Facebook, Twitter, LinkedIn, Google+, YouTube, RSS Facebook Twitter Linkedin Google+ YouTube RSS

In March 2014, President Obama directed the Secretary of Labor to “modernize and streamline” the Fair Labor Standards Act’s overtime exemption regulations governing executive, administrative and professional employees. On July 6, 2015, the Department of Labor (DOL) published its proposed regulatory changes to these so-called ‘white collar’ overtime exemptions, and despite their significance, they are quite simple.

The DOL essentially proposed three general changes to the white collar overtime exemptions.

1.  Increase the Minimum Salary Requirement

The DOL proposed increasing the minimum salary requirement for the three white collar exemptions from $455 per week ($23,660 annually) to $921 per week ($47,892 annually), which is currently the 40th percentile of earnings for full-time salaried workers. Though each white collar exemption has unique ‘primary duties’ requirements, all three share the same minimum weekly salary requirement. Simply changing this number affects the scope and applicability of all three exemptions.

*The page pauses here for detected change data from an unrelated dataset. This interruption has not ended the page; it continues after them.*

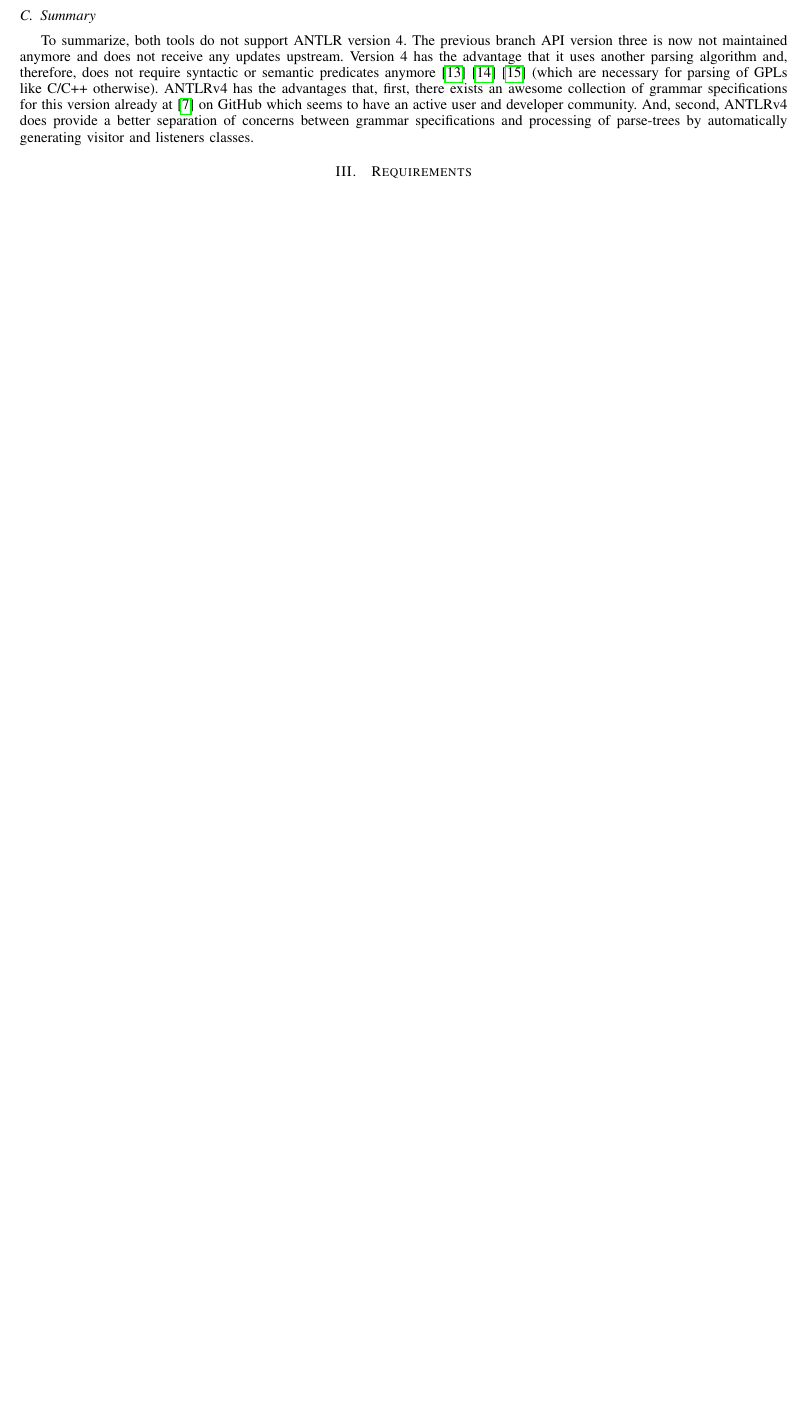
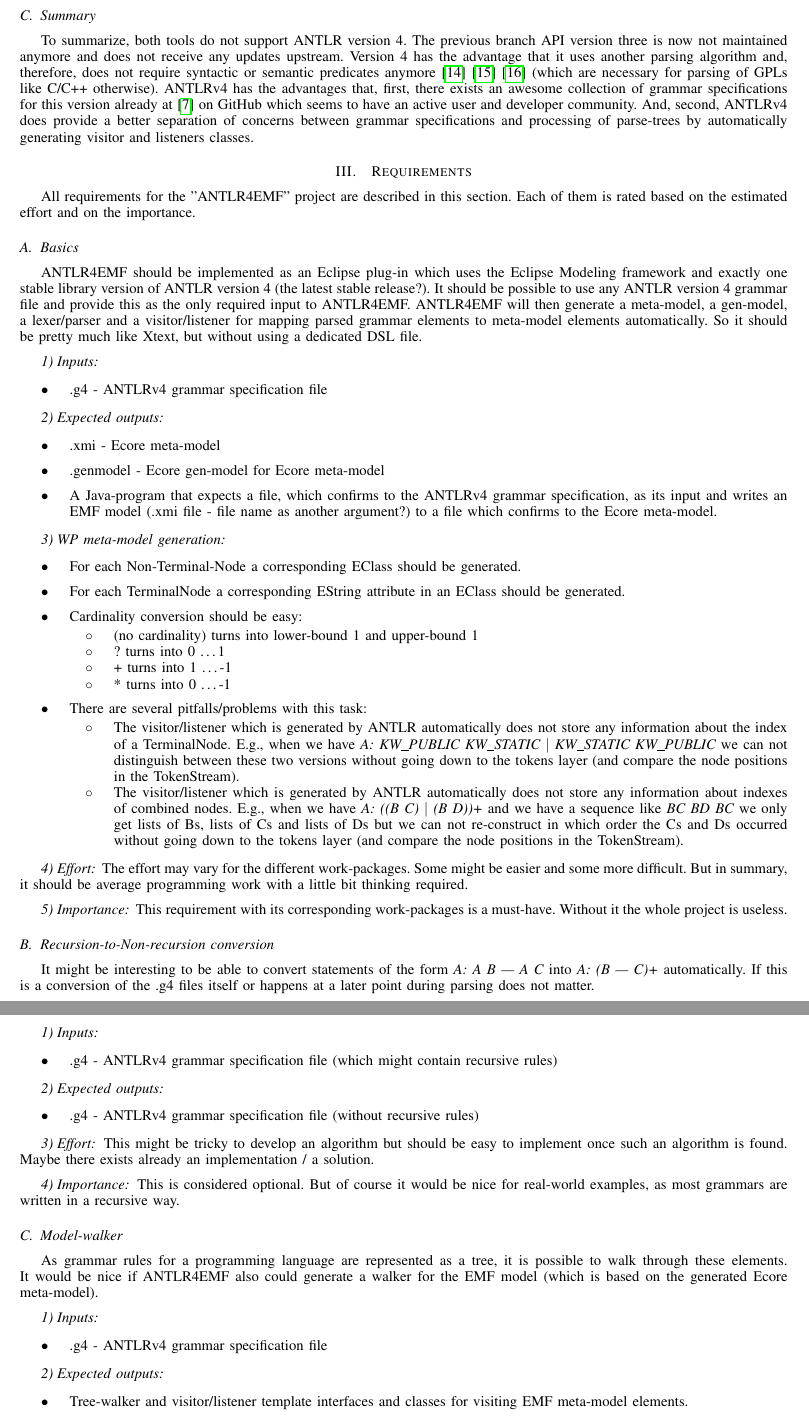
Before and after one commit to timeraider4u/antlr4emf, a LaTeX paper (proposal/antlr4emf.tex, which reads proposal/chapters/requirements.tex): part of page 2 of 2 before the commit and two parts of pages 2 and 3 of 3 after it, the two joined at a grey line, cut so that both start at the same text, the shorter picture padded with empty space. Compiled offline with pdfLaTeX.

Commit message:
update of requirements, added reference to Jamopp

```diff
--- a/proposal/chapters/requirements.tex
+++ b/proposal/chapters/requirements.tex
@@ -1,3 +1,119 @@
 % !TeX encoding = UTF-8
 % !TeX spellcheck = en_US
 \section{Requirements}
+All requirements for the ''ANTLR4EMF'' project
+are described in this section.
+Each of them is rated based on the estimated effort
+and on the importance.
+
+\subsection{Basics}
+ANTLR4EMF should be implemented as an Eclipse plug-in
+which uses the Eclipse Modeling framework and
+exactly one stable library version of ANTLR version 4
+(the latest stable release?).
+It should be possible to use any ANTLR version 4
+grammar file and provide this as the only
+required input to ANTLR4EMF.
+ANTLR4EMF will then generate a meta-model,
+a gen-model, a lexer/parser and a
+visitor/listener for mapping parsed
+grammar elements to meta-model elements
+automatically.
+So it should be pretty much like Xtext,
+but without using a dedicated DSL file.
+\subsubsection{Inputs}
+\begin{itemize}
+	\item .g4 - ANTLRv4 grammar specification file
+\end{itemize}
+\subsubsection{Expected outputs}
+\begin{itemize}
+	\item .xmi - Ecore meta-model
+	\item .genmodel - Ecore gen-model for Ecore meta-model
+	\item A Java-program that expects a file, which confirms to the
+	ANTLRv4 grammar specification, as its input and writes an
+	EMF model (.xmi file - file name as another argument?)
+	to a file which confirms to the Ecore meta-model.
+\end{itemize}
+\subsubsection{WP meta-model generation}
+\begin{itemize}
+	\item For each Non-Terminal-Node a corresponding EClass
+	should be generated.
+	\item For each TerminalNode a corresponding EString
+	attribute in an EClass should be generated.
+	\item Cardinality conversion should be easy:
+	\begin{itemize}
+		\item (no cardinality) turns into lower-bound 1 and upper-bound 1
+		\item ? turns into 0 \dots 1
+		\item + turns into 1 \dots -1
+		\item * turns into 0 \dots -1
+	\end{itemize}
+	\item There are several pitfalls/problems with this task:
+	\begin{itemize}
+		\item The visitor/listener which is generated by ANTLR automatically
+		does not store any information about the index of a TerminalNode.
+		E.g., when we have {\it A: KW\_PUBLIC KW\_STATIC $|$ KW\_STATIC KW\_PUBLIC}
+		we can not distinguish between these two versions without going
+		down to the tokens layer (and compare the node positions in the
+		TokenStream).
+		\item The visitor/listener which is generated by ANTLR automatically
+		does not store any information about indexes of combined nodes.
+		E.g., when we have {\it A: ((B C) $|$ (B D))+}
+		and we have a sequence like {\it BC BD BC}
+		we only get lists of Bs, lists of Cs and lists of Ds but we
+		can not re-construct in which order the Cs and Ds occurred without
+		going down to the tokens layer (and compare the node positions
+		in the TokenStream).
+	\end{itemize}
+\end{itemize}
+\subsubsection{Effort}
+The effort may vary for the different work-packages.
+Some might be easier and some more difficult.
+But in summary, it should be average programming work
+with a little bit thinking required.
+\subsubsection{Importance}
+This requirement with its corresponding work-packages
+is a must-have. Without it the whole project is useless.
+
+\subsection{Recursion-to-Non-recursion conversion}
+It might be interesting to be able to convert
+statements of the form {\it A: A B | A C}
+into {\it A: (B | C)+} automatically.
+If this is a conversion of the .g4 files itself
+or happens at a later point during parsing does not
+matter.
+\subsubsection{Inputs}
+\begin{itemize}
+	\item .g4 - ANTLRv4 grammar specification file
+	(which might contain recursive rules)
+\end{itemize}
+\subsubsection{Expected outputs}
+\begin{itemize}
+		\item .g4 - ANTLRv4 grammar specification file
+		(without recursive rules)
+\end{itemize}
+\subsubsection{Effort}
+This might be tricky to develop an algorithm but
+should be easy to implement once such an algorithm is found.
+Maybe there exists already an implementation / a solution.
+\subsubsection{Importance}
+This is considered optional. But of course it would be nice
+for real-world examples, as most grammars are written in
+a recursive way.
+
+\subsection{Model-walker}
+As grammar rules for a programming language
+are represented as a tree, it is possible
+to walk through these elements. It would be
+nice if ANTLR4EMF also could generate a
+walker for the EMF model (which is based
+on the generated Ecore meta-model).
+\subsubsection{Inputs}
+\begin{itemize}
+	\item .g4 - ANTLRv4 grammar specification file
+\end{itemize}
+\subsubsection{Expected outputs}
+\begin{itemize}
+	\item Tree-walker and visitor/listener template
+	interfaces and classes for visiting EMF
+	meta-model elements.
+\end{itemize}
```
Also changed, not shown: proposal/chapters/existing.tex (+1 -1 lines), proposal/references.bib (+8 -0 lines), proposal/antlr4emf.pdf, proposal/chapters/requirements.tex (6 more changed lines).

The effect of this change can be gauged by making a list of every employee who 1) currently qualifies for a white collar overtime exemption, and 2) earns more than $455 but less than $921 per week. Under the proposed regulations, every employee on the list could be entitled to overtime compensation. According to the DOL’s own estimates, during the first year under the new regulations, 4.6 million currently exempt workers would be entitled to overtime compensation “without some intervening action by their employers.”

2.  Increase the Minimum Salary for Highly Compensated Employees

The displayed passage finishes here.